- _WHAT IS REQUIRED_:
Pull every line containing "图片素材" from the listing below.

- _EXTRACTED MATERIAL_:

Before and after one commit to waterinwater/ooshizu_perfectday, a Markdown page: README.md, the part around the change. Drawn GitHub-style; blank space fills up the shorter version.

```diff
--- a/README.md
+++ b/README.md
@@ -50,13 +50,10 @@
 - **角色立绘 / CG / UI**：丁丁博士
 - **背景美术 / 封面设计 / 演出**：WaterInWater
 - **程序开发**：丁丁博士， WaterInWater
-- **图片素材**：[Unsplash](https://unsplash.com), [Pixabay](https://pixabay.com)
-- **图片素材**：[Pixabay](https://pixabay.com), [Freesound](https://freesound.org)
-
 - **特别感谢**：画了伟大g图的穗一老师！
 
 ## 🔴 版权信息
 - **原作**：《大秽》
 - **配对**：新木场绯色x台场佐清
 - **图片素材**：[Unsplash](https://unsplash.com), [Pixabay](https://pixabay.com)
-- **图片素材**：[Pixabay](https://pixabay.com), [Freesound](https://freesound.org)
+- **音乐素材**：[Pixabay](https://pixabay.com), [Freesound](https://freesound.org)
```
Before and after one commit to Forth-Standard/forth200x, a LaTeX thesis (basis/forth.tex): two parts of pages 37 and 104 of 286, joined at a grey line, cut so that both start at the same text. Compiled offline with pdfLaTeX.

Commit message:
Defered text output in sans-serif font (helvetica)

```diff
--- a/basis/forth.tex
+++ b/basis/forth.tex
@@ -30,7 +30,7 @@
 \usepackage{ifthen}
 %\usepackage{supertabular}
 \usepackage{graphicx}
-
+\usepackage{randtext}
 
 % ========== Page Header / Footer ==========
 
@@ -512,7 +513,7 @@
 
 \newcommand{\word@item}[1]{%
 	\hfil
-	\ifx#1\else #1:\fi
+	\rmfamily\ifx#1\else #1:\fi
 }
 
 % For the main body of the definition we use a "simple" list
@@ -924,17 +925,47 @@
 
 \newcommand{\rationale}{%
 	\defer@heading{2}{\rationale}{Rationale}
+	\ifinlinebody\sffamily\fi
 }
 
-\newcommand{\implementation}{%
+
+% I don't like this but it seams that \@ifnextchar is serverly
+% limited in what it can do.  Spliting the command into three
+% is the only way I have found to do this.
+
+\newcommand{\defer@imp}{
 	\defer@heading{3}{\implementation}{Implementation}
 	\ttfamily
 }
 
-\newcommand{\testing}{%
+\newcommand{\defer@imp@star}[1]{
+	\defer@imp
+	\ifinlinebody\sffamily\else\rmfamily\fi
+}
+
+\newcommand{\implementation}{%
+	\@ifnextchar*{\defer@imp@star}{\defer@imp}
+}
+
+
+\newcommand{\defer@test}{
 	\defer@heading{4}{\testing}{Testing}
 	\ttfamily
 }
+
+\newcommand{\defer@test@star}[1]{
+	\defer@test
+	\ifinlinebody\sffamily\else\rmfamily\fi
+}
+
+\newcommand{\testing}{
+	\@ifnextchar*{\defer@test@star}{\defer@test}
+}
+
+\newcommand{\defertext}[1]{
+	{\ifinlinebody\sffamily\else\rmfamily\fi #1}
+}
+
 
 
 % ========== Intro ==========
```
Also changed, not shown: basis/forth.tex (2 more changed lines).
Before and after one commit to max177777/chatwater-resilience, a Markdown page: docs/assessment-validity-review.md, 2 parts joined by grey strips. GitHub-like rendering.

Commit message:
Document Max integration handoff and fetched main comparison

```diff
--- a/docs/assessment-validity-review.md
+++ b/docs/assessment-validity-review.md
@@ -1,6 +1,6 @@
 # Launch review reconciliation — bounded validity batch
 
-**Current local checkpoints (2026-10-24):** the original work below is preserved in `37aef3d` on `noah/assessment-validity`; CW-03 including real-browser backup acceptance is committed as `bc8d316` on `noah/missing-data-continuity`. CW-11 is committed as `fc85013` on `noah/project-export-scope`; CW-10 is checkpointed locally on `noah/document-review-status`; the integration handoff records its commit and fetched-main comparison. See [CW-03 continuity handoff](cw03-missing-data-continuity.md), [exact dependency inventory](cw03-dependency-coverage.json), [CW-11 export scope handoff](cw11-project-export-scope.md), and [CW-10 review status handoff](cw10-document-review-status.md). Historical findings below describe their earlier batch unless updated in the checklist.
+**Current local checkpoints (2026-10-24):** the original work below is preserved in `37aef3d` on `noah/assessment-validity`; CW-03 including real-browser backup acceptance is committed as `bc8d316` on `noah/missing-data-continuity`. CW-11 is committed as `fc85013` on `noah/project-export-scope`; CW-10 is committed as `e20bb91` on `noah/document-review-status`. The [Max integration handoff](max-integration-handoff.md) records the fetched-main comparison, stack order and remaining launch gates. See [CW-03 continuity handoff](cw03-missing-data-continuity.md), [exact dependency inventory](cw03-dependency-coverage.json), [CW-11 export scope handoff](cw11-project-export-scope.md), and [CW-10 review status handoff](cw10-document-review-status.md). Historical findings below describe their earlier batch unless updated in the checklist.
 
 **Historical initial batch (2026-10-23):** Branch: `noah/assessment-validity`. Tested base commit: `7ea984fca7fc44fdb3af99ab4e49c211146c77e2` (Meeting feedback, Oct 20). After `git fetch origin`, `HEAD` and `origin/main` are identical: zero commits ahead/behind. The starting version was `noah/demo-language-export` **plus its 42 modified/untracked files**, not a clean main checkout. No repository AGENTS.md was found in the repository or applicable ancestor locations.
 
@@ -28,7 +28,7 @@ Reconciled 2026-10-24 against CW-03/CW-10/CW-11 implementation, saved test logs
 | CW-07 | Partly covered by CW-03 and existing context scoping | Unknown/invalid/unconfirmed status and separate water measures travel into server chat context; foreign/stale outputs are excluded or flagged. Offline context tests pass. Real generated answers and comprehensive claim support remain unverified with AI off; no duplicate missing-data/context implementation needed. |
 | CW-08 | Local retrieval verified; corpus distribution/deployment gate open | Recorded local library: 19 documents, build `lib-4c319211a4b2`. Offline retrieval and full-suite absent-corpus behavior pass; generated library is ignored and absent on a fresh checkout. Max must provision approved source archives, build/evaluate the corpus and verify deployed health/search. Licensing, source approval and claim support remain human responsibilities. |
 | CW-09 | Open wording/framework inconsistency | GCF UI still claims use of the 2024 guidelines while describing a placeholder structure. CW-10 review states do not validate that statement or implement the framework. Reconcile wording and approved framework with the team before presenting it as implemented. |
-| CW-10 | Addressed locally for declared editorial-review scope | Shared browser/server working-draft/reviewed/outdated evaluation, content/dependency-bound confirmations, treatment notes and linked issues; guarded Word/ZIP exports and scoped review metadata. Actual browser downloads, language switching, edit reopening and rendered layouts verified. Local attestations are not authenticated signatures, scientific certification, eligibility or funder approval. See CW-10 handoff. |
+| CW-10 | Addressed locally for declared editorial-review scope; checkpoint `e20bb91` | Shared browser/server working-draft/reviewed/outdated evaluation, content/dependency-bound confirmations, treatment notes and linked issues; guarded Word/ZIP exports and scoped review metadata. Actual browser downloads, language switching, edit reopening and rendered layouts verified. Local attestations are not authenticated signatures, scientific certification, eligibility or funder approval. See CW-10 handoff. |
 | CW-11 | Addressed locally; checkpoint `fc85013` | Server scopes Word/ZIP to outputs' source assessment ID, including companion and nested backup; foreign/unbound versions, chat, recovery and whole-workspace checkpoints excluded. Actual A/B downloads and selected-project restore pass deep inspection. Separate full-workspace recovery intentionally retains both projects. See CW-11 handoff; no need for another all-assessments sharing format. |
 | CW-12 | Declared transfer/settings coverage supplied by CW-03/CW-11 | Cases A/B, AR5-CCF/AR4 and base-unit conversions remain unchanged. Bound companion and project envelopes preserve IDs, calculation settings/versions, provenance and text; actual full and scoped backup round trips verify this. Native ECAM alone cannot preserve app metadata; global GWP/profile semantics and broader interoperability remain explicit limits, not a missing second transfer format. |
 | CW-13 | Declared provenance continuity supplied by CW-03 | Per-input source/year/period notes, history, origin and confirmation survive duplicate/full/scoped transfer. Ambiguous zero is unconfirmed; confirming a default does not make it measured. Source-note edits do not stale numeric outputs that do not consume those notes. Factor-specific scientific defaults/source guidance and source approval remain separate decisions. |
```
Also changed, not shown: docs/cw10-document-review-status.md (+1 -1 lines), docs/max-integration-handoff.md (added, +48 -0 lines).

- _RESULT_:
-- **图片素材**：[Unsplash](https://unsplash.com), [Pixabay](https://pixabay.com)
-- **图片素材**：[Pixabay](https://pixabay.com), [Freesound](https://freesound.org)
 - **图片素材**：[Unsplash](https://unsplash.com), [Pixabay](https://pixabay.com)
-- **图片素材**：[Pixabay](https://pixabay.com), [Freesound](https://freesound.org)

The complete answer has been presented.